It is important to clarify a school's learning vision and goals. In relation to the Managing Complex Change matrix, no vision means no direction, no idea whether or not you have reached your destination, in fact - confusion.

A shared vision for learning describes what you want to achieve for your young people in a 21st Century school. Your school vision briefly describes how you will best meet the expected needs of your 21st Century learners.

In the case of Red Beach, they asked 'What is it that we want our school to stand for?' For more see their digital story Developing a Vision for Red Beach School in the School Stories area of New Zealand Curriculum Online.

Trevor Bond comments, "Many schools who are in the process of reviewing or re creating their vision as the first step of curriculum development are using the question. If a child enters this school at age 5 and stays till the end of year 6, what do we want to achieve for that child?"
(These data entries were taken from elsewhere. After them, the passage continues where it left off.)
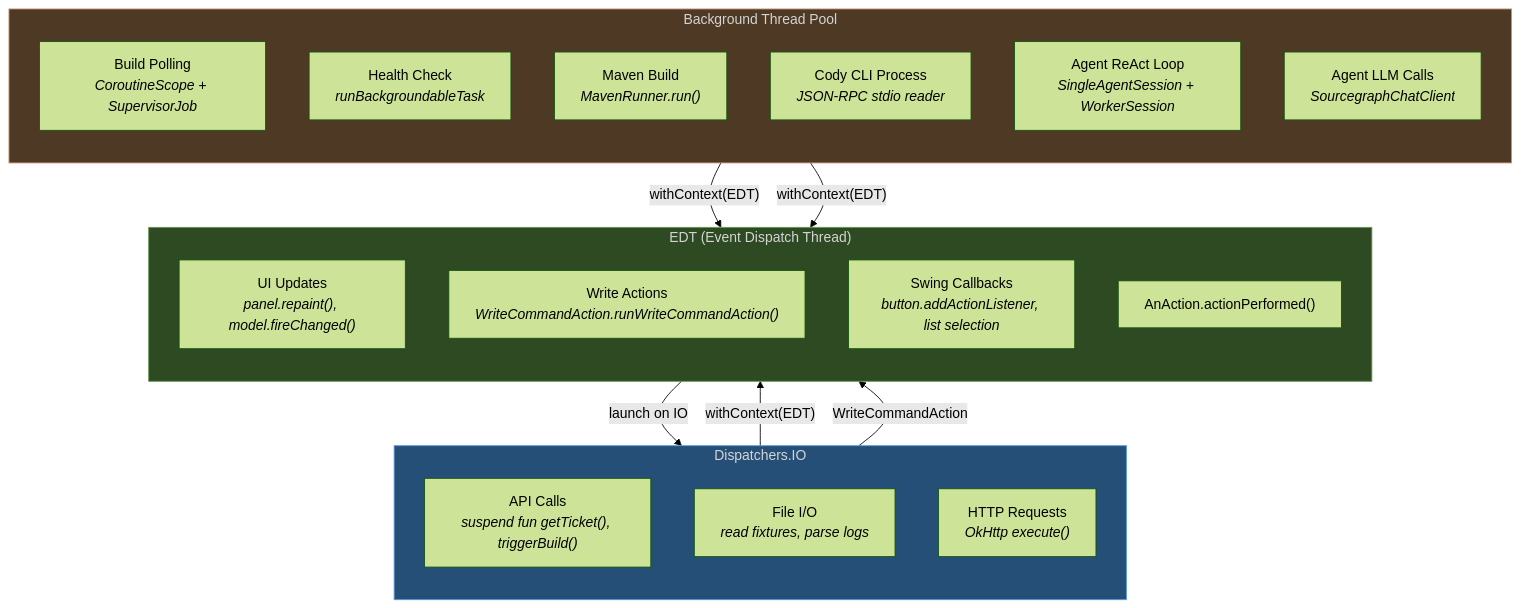
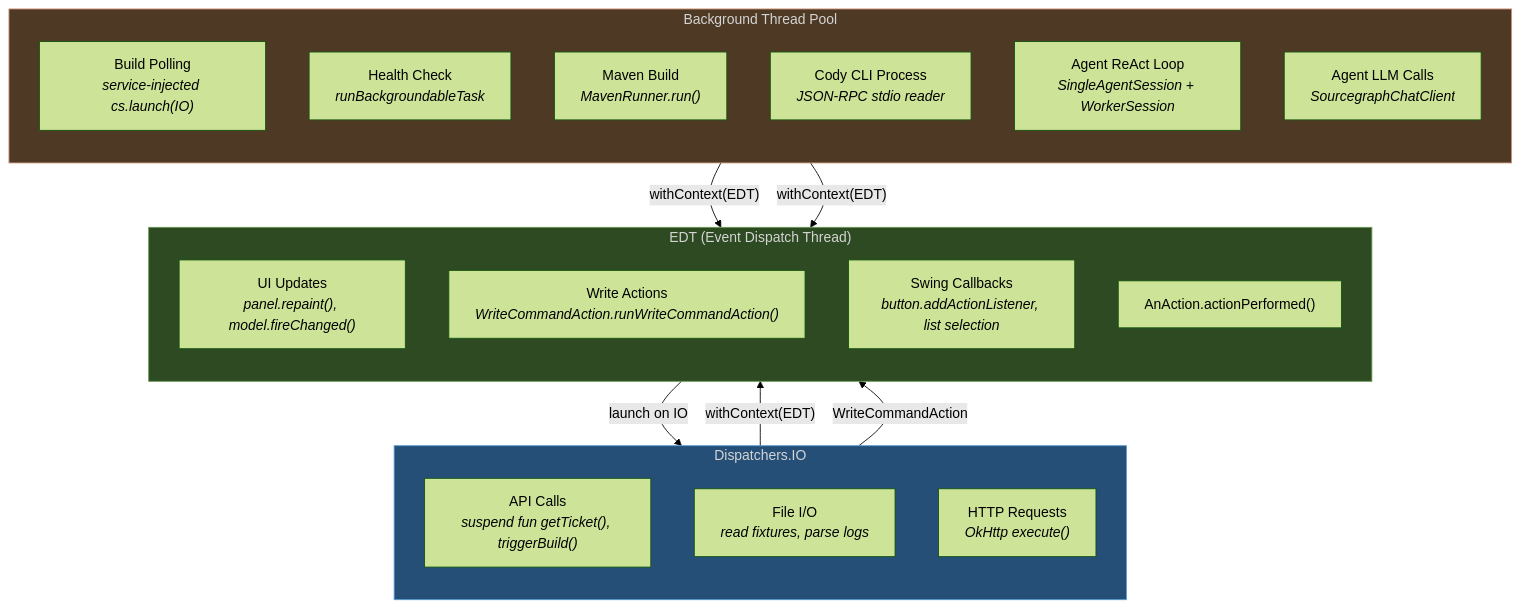
One commit to thenerdygeek/intellij-workflow-orchestrator changed the first of 2 diagrams in docs/architecture/threading-model.md. Above: the diagram before and after it, drawn with Mermaid (forest theme). The commit also changed other lines of this file and 1 other file, not shown here.

First line of the commit message:
docs(architecture): refresh threading-model + index.html for Phase 4 (P4-5)

````diff
--- a/docs/architecture/threading-model.md
+++ b/docs/architecture/threading-model.md
@@ -9,37 +9,37 @@
 ```mermaid
 flowchart TD
     subgraph EDT ["EDT (Event Dispatch Thread)"]
         direction TB
         UI_UPDATE["UI Updates<br/><i>panel.repaint(), model.fireChanged()</i>"]
         WRITE_ACTION["Write Actions<br/><i>WriteCommandAction.runWriteCommandAction()</i>"]
         SWING_CB["Swing Callbacks<br/><i>button.addActionListener, list selection</i>"]
         ACTION["AnAction.actionPerformed()"]
     end
 
     subgraph IO ["Dispatchers.IO"]
         direction TB
         API_CALL["API Calls<br/><i>suspend fun getTicket(), triggerBuild()</i>"]
         FILE_READ["File I/O<br/><i>read fixtures, parse logs</i>"]
         HTTP["HTTP Requests<br/><i>OkHttp execute()</i>"]
     end
 
     subgraph BG ["Background Thread Pool"]
         direction TB
-        POLLING["Build Polling<br/><i>CoroutineScope + SupervisorJob</i>"]
+        POLLING["Build Polling<br/><i>service-injected cs.launch(IO)</i>"]
         HEALTH["Health Check<br/><i>runBackgroundableTask</i>"]
         MAVEN_RUN["Maven Build<br/><i>MavenRunner.run()</i>"]
         CODY_AGENT["Cody CLI Process<br/><i>JSON-RPC stdio reader</i>"]
         AGENT_LOOP["Agent ReAct Loop<br/><i>SingleAgentSession + WorkerSession</i>"]
         AGENT_LLM["Agent LLM Calls<br/><i>SourcegraphChatClient</i>"]
     end
 
     ACTION -->|"launch on IO"| API_CALL
     API_CALL -->|"withContext(EDT)"| UI_UPDATE
     POLLING -->|"withContext(EDT)"| UI_UPDATE
     HEALTH -->|"withContext(EDT)"| UI_UPDATE
     API_CALL -->|"WriteCommandAction"| WRITE_ACTION
 
     style EDT fill:#2d4a22,stroke:#6a9955,color:#d4d4d4
     style IO fill:#264f78,stroke:#569cd6,color:#d4d4d4
     style BG fill:#4e3a24,stroke:#ce9178,color:#d4d4d4
 ```
````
The vision must be developed, reviewed and owned by everyone - key stakeholders such as staff (both teaching and non-teaching), students, parents, trustees and the wider community, so that everyone has a collective responsibility to see this through to fruition.

As Barth describes:
"Nothing so professionalises work in schools as educators who create within the schoolhouse visions of good education. Everyone who works in a school is not only entitled to a unique and personal vision of the way he or she would like the school to become, but has an obligation to uncover, discover and rediscover what the vision is and contribute it to the betterment of the school community."
Barth, R. (1990) Improving Schools From Within.

Does everyone in your school own the vision?

Greg's weblog entry asks, "In how many schools can you walk up to each teacher separately, ask this question, and expect a similar response? I doubt there are 100 schools in the country where this would happen." What theory of learning drives your school? - Oct 13, 2007

So here are some questions:
  • What is the guiding vision?
  • What are the drivers for this change?
  • Does it provide valid goals and objectives?
  • What are these goals and objectives?
  • Is it a shared vision? has everyone bought into these?
  • Are these goals achievable, measurable and manageable?
  • Are these "goal posts" shifting? Is the scope of the project, your goals and objectives, changing?
Taken from Educational Origami - Managing Complex Change.

What are your beliefs about learning?
Use these learning statements to find out what your learning community thinks about learning. Make comparisons between your groups - teachers, students, parents.

A concentric circle diagram from the work of Dr Julia Atkin can help both individuals and schools create a vision based on core values, beliefs, principals and practices. In her paper, From Values and Beliefs about Learning, she shares a story of a principal who led a process to identify and clarify values and beliefs of the community. "These then form the basis for developing a set of principles or guidelines which guide conduct or action", (pg 3).

The next stage would be to develop strategic plans and action plans to enable the school vision to come to reality.